In a non-precedential opinion, the U.S. Trademark Trial and Appeal Board cancelled two US trademark registrations for the mark PORTON, finding it to be confusingly similar to the mark PATRON. Patron Spirits International AG v. Pisco Porton, LLC, Cancellatio No. 92059527 (January 4, 2017). PORTON is the brand name for a Peruvian brandy sold by Pisco Porton. PATRON is the brand name for a Mexican tequila sold by Patron Spirits International.The Board analyzed the issue of likelihood of confusion by examining the similarity of the marks, the relatedness of the goods, the channels of trade, the classes of customers and the conditions under which the products are sold. Unlike in a civil infringement action, the TTAB must make its determinations under these factors based on the goods as they are recited in the U.S. trademark registrations.
The registrations of the parties contained the descriptions “distilled spirits,” “brandy,” “pisco,” and “tequila.” The Board considered all these descriptions, and the actual products, to be legally identical for purposes of its analysis. Moreover, since there were no restrictions in the registrations as to the channels of trade or the class of purchasers for the products, the Board was required to assume that the products would be sold in the same channels of trade and to the same class of purchasers. Thus, it found that all these factors favored Patron, as the prior user.
With regard to the conditions of sale, the Board noted that the “ordinary” channels of trade for distilled spirits would be bars, restaurants, liquor stores and grocery stores. Patron argued that the conditions of sale in some of these channels of trade would increase confusion since (1) bars and restaurants are often noisy, (2) orders in these venues are often placed verbally, and (3) drinks in these venues are delivered to a customer or table without the bottle from which the alcohol was poured. The Board noted that although these types of circumstances might have some relevance to issue of the similarity between the marks, they were not compelling on the issue of conditions of sale.
It was the similarity between the marks that was the final blow to Pisco. Since the products were deemed “legally identical,” the degree of similarity between the marks necessary for a finding of confusion was reduced. In assessing this factor, the similarities in sight, sound and connotation of the marks being compared are evaluated. In this case, the Board found the structure, spelling, and appearance of PORTON and PATRON to be similar which, the Board held, created a similarity in sight and sound between them. On the issue of connotation, the Board rejected Pisco’s arguments that (1) the different meanings of the two words –“porton” means a large door or gate and “patron” means a guest or customer–would be a distinguishing factor among Spanish speakers, and (2) English speakers would perceive PATRON as the English word “patron” while PORTON would clearly be identified as a Spanish term.
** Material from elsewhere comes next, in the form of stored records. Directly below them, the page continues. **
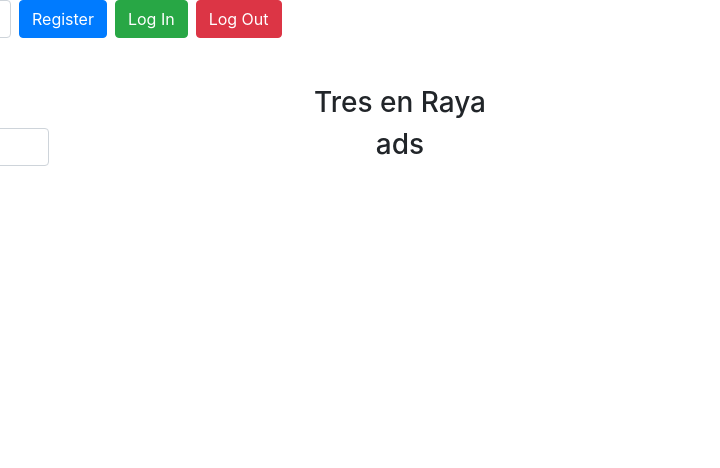
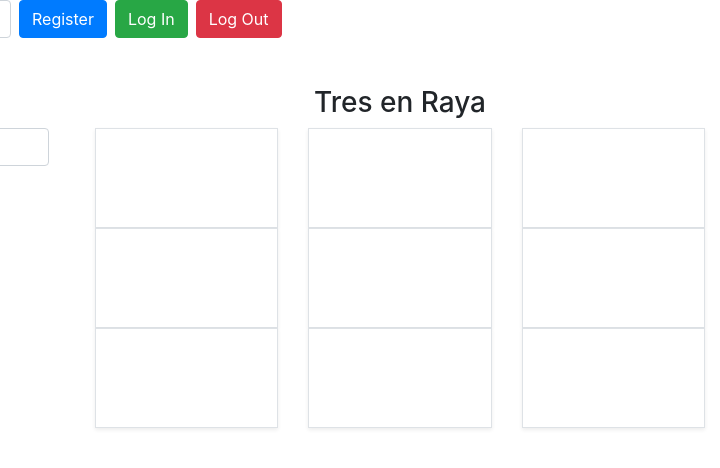
Before and after one commit to NabilHG/A10_WebSockets, a website: page serverHttp/index.html in a window 1280 px wide. Shown: the full height of the page, 560-1280 px from the left. Drawn offline with nearby package versions, Linux system fonts and the light colour scheme.

Commit message:
started the board of Tres en Raya

```diff
--- a/serverHttp/index.html
+++ b/serverHttp/index.html
@@ -50,12 +50,59 @@
                 </div>
             </div>
             <div class="col-3">
-                <input type="text"  id="inputMsg" class="form-control mb-2 mr-sm-2" style="display: inline-block; width: auto;">
+                <input type="text" id="inputMsg" class="form-control mb-2 mr-sm-2"
+                    style="display: inline-block; width: auto;">
                 <button type="button" class="btn btn-primary" id="btnSend">Send</button>
             </div>
             <div class="col-6">
                 <div class="text-center">
-                    <h3>ads</h3>
+                    <div id="tablero" class="row row-cols-3 g-2">
+                        <div class="col">
+                            <div class="border shadow-sm" data-cell-index="0"
+                                style="height: 100px; background-color: #ffffff; display: flex; align-items: center; justify-content: center; cursor: pointer;">
+                            </div>
+                        </div>
+                        <div class="col">
+                            <div class="border shadow-sm" data-cell-index="1"
+                                style="height: 100px; background-color: #ffffff; display: flex; align-items: center; justify-content: center; cursor: pointer;">
+                            </div>
+                        </div>
+                        <div class="col">
+                            <div class="border shadow-sm" data-cell-index="2"
+                                style="height: 100px; background-color: #ffffff; display: flex; align-items: center; justify-content: center; cursor: pointer;">
+                            </div>
+                        </div>
+                        <div class="col">
+                            <div class="border shadow-sm" data-cell-index="3"
+                                style="height: 100px; background-color: #ffffff; display: flex; align-items: center; justify-content: center; cursor: pointer;">
+                            </div>
+                        </div>
+                        <div class="col">
+                            <div class="border shadow-sm" data-cell-index="4"
+                                style="height: 100px; background-color: #ffffff; display: flex; align-items: center; justify-content: center; cursor: pointer;">
+                            </div>
+                        </div>
+                        <div class="col">
+                            <div class="border shadow-sm" data-cell-index="5"
+                                style="height: 100px; background-color: #ffffff; display: flex; align-items: center; justify-content: center; cursor: pointer;">
+                            </div>
+                        </div>
+                        <div class="col">
+                            <div class="border shadow-sm" data-cell-index="6"
+                                style="height: 100px; background-color: #ffffff; display: flex; align-items: center; justify-content: center; cursor: pointer;">
+                            </div>
+                        </div>
+                        <div class="col">
+                            <div class="border shadow-sm" data-cell-index="7"
+                                style="height: 100px; background-color: #ffffff; display: flex; align-items: center; justify-content: center; cursor: pointer;">
+                            </div>
+                        </div>
+                        <div class="col">
+                            <div class="border shadow-sm" data-cell-index="8"
+                                style="height: 100px; background-color: #ffffff; display: flex; align-items: center; justify-content: center; cursor: pointer;">
+                            </div>
+                        </div>
+                    </div>
                 </div>
             </div>
         </div>
--- a/serverHttp/index.js
+++ b/serverHttp/index.js
@@ -217,3 +217,9 @@ function extractContentMsg(msg) {
     }
     return msg;
 }
+
+document.querySelectorAll('[data-cell-index]').forEach(function(cell) {
+    cell.addEventListener('click', function() {
+        alert("Has hecho clic en la posición: " + cell.getAttribute('data-cell-index'));
+    });
+});
```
Rather, the Board took Patron’s side on this issue, finding that a substantial number of non-Spanish speakers in the US would perceive both terms, as used on alcohol, as Spanish words with no obvious meaning.
Although Patron also claimed that its mark was “famous,” a factor that can be very dominant in a likely confusion analysis, the Board held that it had failed to provide measurable evidence of its sales or market share, both of which are generally necessary to establish fame. The Board did find that, however, that a certain level of “commercial strength [of the mark PATRON] for tequila” had been shown.
On balance, the Board held that PORTON was confusingly similar to the “strong” PATRON mark and it cancelled the registrations.
Since this was a cancellation proceeding before the TTAB, the only issue before the Board was the registrability of the marks. Thus, although the PORTON registrations were cancelled, Pisco is under no obligation to cease using the PORTON mark. Patron would have to seek an injunction in civil court to force Pisco to stop using the mark. Of course, given the TTAB ‘s decision and the US Supreme Court’s pronouncements in B&B Hardware, Inc. v. Hargis Industries, Inc., Pisco is quite vulnerable if it continues use under the circumstances.
An important takeaway from this case is not to rely heavily on the connotative differences between non-English language words when they are used as or in marks in the US. Since English language speakers are still the dominant “customers” in the U.S. for purposes of a likely confusion analysis, unless there are specific restrictions in an application or registration to indicate the contrary, they should be the customer base considered when choosing new marks in the U.S..